Difference listings:
=== Begin Enclosure ===

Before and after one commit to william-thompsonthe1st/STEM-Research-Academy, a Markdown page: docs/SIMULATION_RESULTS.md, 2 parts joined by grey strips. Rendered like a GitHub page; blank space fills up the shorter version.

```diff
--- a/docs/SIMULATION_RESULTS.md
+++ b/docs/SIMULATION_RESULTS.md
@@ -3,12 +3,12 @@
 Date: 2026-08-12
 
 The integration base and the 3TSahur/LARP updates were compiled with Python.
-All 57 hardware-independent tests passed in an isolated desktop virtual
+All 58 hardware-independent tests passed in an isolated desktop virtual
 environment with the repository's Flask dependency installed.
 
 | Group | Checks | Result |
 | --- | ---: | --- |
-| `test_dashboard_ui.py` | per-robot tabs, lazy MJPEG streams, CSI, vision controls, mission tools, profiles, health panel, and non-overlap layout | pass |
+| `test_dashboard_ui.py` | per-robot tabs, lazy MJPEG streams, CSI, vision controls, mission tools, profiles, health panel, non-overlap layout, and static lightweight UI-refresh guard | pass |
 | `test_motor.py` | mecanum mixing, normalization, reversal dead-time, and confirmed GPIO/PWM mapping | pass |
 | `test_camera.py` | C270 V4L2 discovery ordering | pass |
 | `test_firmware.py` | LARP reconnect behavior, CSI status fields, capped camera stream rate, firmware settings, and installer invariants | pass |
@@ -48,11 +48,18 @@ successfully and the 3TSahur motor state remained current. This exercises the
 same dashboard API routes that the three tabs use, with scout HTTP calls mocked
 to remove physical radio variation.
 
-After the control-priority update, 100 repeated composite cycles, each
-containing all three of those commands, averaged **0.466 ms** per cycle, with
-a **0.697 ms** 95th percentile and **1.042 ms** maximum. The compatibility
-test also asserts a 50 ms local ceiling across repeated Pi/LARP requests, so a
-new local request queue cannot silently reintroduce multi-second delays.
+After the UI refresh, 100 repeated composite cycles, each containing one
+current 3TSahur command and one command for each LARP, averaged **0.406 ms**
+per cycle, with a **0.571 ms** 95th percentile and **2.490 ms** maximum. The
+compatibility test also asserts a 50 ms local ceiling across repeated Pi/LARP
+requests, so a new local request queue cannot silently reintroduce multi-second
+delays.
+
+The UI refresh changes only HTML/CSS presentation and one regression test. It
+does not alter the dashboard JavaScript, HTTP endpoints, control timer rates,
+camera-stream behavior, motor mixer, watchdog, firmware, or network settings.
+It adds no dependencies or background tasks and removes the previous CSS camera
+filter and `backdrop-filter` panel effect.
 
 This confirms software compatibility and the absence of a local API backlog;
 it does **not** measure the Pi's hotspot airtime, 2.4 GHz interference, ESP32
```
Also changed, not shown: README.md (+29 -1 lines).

=== End Enclosure ===

Problem statement:
The full set of lines above should be retyped without a single change.

Result of the task:
Before and after one commit to william-thompsonthe1st/STEM-Research-Academy, a Markdown page: docs/SIMULATION_RESULTS.md, 2 parts joined by grey strips. Rendered like a GitHub page; blank space fills up the shorter version.

```diff
--- a/docs/SIMULATION_RESULTS.md
+++ b/docs/SIMULATION_RESULTS.md
@@ -3,12 +3,12 @@
 Date: 2026-08-12
 
 The integration base and the 3TSahur/LARP updates were compiled with Python.
-All 57 hardware-independent tests passed in an isolated desktop virtual
+All 58 hardware-independent tests passed in an isolated desktop virtual
 environment with the repository's Flask dependency installed.
 
 | Group | Checks | Result |
 | --- | ---: | --- |
-| `test_dashboard_ui.py` | per-robot tabs, lazy MJPEG streams, CSI, vision controls, mission tools, profiles, health panel, and non-overlap layout | pass |
+| `test_dashboard_ui.py` | per-robot tabs, lazy MJPEG streams, CSI, vision controls, mission tools, profiles, health panel, non-overlap layout, and static lightweight UI-refresh guard | pass |
 | `test_motor.py` | mecanum mixing, normalization, reversal dead-time, and confirmed GPIO/PWM mapping | pass |
 | `test_camera.py` | C270 V4L2 discovery ordering | pass |
 | `test_firmware.py` | LARP reconnect behavior, CSI status fields, capped camera stream rate, firmware settings, and installer invariants | pass |
@@ -48,11 +48,18 @@ successfully and the 3TSahur motor state remained current. This exercises the
 same dashboard API routes that the three tabs use, with scout HTTP calls mocked
 to remove physical radio variation.
 
-After the control-priority update, 100 repeated composite cycles, each
-containing all three of those commands, averaged **0.466 ms** per cycle, with
-a **0.697 ms** 95th percentile and **1.042 ms** maximum. The compatibility
-test also asserts a 50 ms local ceiling across repeated Pi/LARP requests, so a
-new local request queue cannot silently reintroduce multi-second delays.
+After the UI refresh, 100 repeated composite cycles, each containing one
+current 3TSahur command and one command for each LARP, averaged **0.406 ms**
+per cycle, with a **0.571 ms** 95th percentile and **2.490 ms** maximum. The
+compatibility test also asserts a 50 ms local ceiling across repeated Pi/LARP
+requests, so a new local request queue cannot silently reintroduce multi-second
+delays.
+
+The UI refresh changes only HTML/CSS presentation and one regression test. It
+does not alter the dashboard JavaScript, HTTP endpoints, control timer rates,
+camera-stream behavior, motor mixer, watchdog, firmware, or network settings.
+It adds no dependencies or background tasks and removes the previous CSS camera
+filter and `backdrop-filter` panel effect.
 
 This confirms software compatibility and the absence of a local API backlog;
 it does **not** measure the Pi's hotspot airtime, 2.4 GHz interference, ESP32
```
Also changed, not shown: README.md (+29 -1 lines).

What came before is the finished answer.